"There was a support base there in Jenkinsville," said Harper, who is a Martin family member. "Everyone knew if there was a problem, there were others there to help. All social and educational activities centered around the church. It gave a sense that this was our place."

At the turn of the century, the family began to scatter, following the lure of industrial jobs in the North. They worked in the coal mines and steel mills of Pennsylvania and automobile factories in Michigan. During World War II, the first of many Martins arrived in Washington in search of jobs with the federal government. There are about 200 descendants of the Martin family in the Washington area today.

As the family grew, so did a need to stay together.

In 1966, a small group of family members gathered at a member's home in Hampton, Va., where the talk turned to holding something bigger that would bring together the entire family. More people went the next year to a gathering in Morristown, N.J., and even more went in 1968 to Detroit.

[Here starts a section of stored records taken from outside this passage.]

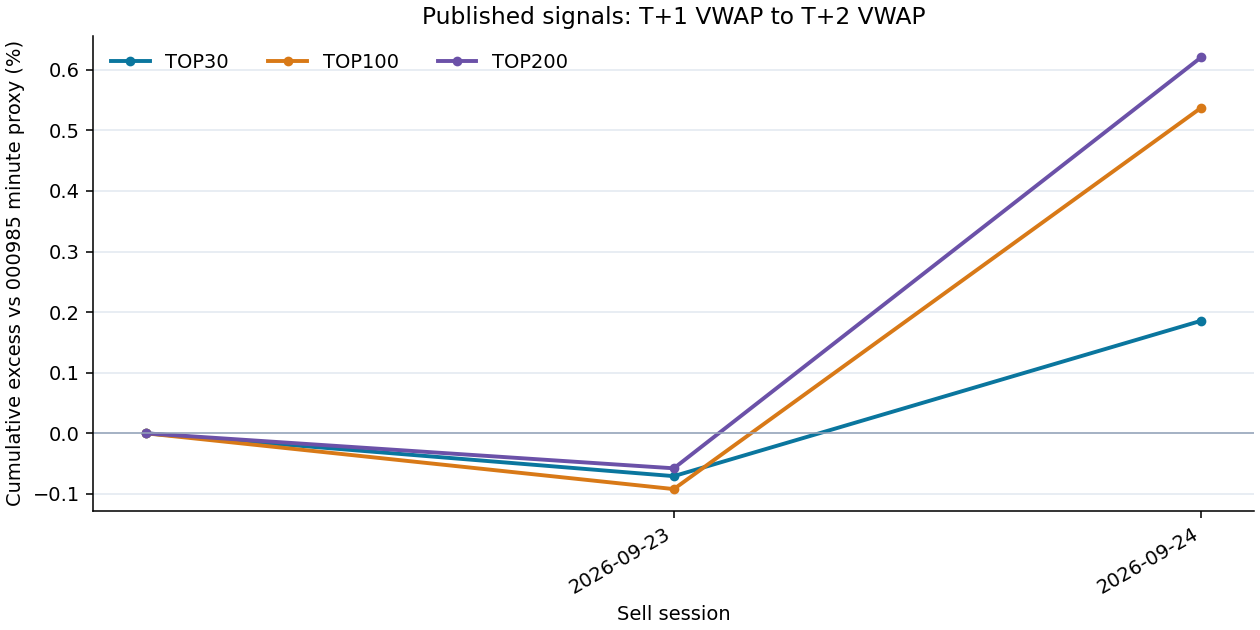
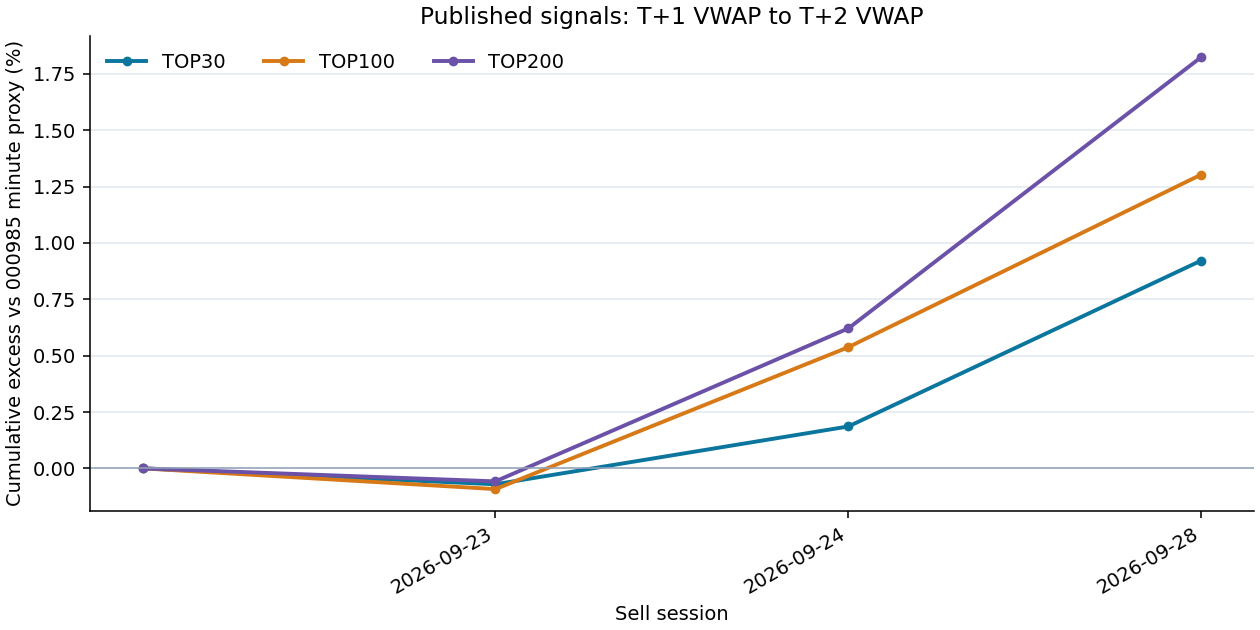
Update published signal performance through 2026-09-28

diff --git a/README.md b/README.md
@@ -17,13 +17,13 @@ CSV 编码为 UTF-8 BOM，按 `signal` 降序排列。
 <!-- PUBLIC_PERFORMANCE_START -->
 ## 已发布信号的历史表现
 
-仅统计本仓库 `signals/YYYY-MM-DD.csv` 已上传且买卖两日行情均完整的信号；截至 **2026-09-24**，共有 **2** 个已完成信号日，另有 **2** 个待结算或数据未齐。样本很短，暂无统计显著性结论。
+仅统计本仓库 `signals/YYYY-MM-DD.csv` 已上传且买卖两日行情均完整的信号；截至 **2026-09-28**，共有 **3** 个已完成信号日，另有 **2** 个待结算或数据未齐。样本很短，暂无统计显著性结论。
 
 | 组合 | 已完成信号日 | 组合累计收益 | 000985同期收益 | 累计超额 |
 |---|---:|---:|---:|---:|
-| TOP30 | 2 | -1.76% | -1.94% | +0.19% |
-| TOP100 | 2 | -1.41% | -1.94% | +0.54% |
-| TOP200 | 2 | -1.33% | -1.94% | +0.62% |
+| TOP30 | 3 | -3.89% | -4.77% | +0.92% |
+| TOP100 | 3 | -3.53% | -4.77% | +1.30% |
+| TOP200 | 3 | -3.03% | -4.77% | +1.82% |
 
 ![TOP30、TOP100、TOP200 累计超额净值](performance/excess_nav.png)
 
@@ -35,6 +35,7 @@ CSV 编码为 UTF-8 BOM，按 `signal` 降序排列。
 |---|---|---:|---:|---:|
 | 2026-09-21 | 2026-09-23 | -7.01 | -9.14 | -5.73 |
 | 2026-09-22 | 2026-09-24 | +25.36 | +62.25 | +67.07 |
+| 2026-09-23 | 2026-09-28 | +71.35 | +73.99 | +116.18 |
 
 ![TOP30、TOP100、TOP200 逐日超额](performance/daily_excess.png)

"The reunions make people more cognizant of their heritage, and interest them in finding their roots," said Zona Martin of Darlington, S.C. "When we go to these hotels, they are aware that a black family can stick together."

In the past six years, as the reunion has moved from New York to Pittsburgh to Columbia, S.C., to Washington, the gathering has come to resemble more of a convention than a family get-together. More than 1,500 Martins met in Detroit in 1982, and 900 were in Pittsburgh last year.

Chefs at the Mayflower Hotel prepared 250 pounds of chicken, 150 pounds of potatoes, and 500 chocolate mousse desserts for yesterday's family dinner.

Preparations for the Washington celebration began in December with the first of monthly meetings of the family's 50-member organizing committee. There was a subcommittee to organize tours, one to put on work sessions on health issues such as AIDS and caring for the elderly, and a finance committee to raise the estimated $30,000 cost of the reunion, much of which was borne by the approximately 30 families living in the Washington area and the $45-a-person registration fee.

But the most important part of the reunion each year is the session on family history, in which the young are told what it means to belong to the Martin family, and the introduction of family celebrities such as astronaut Charles F. Bolden and Ralph Carter, who played the role of Michael on the television show "Good Times."

"The reunion brings about love, compassion, confidence and intellectual curiosity," said Juanita Thornton, 75, of the District, honorary chairwoman of the reunion. "It shows the black family as something other than being involved with drugs or {suffering from} infant mortality. It certainly demonstrates to the young people that success is possible."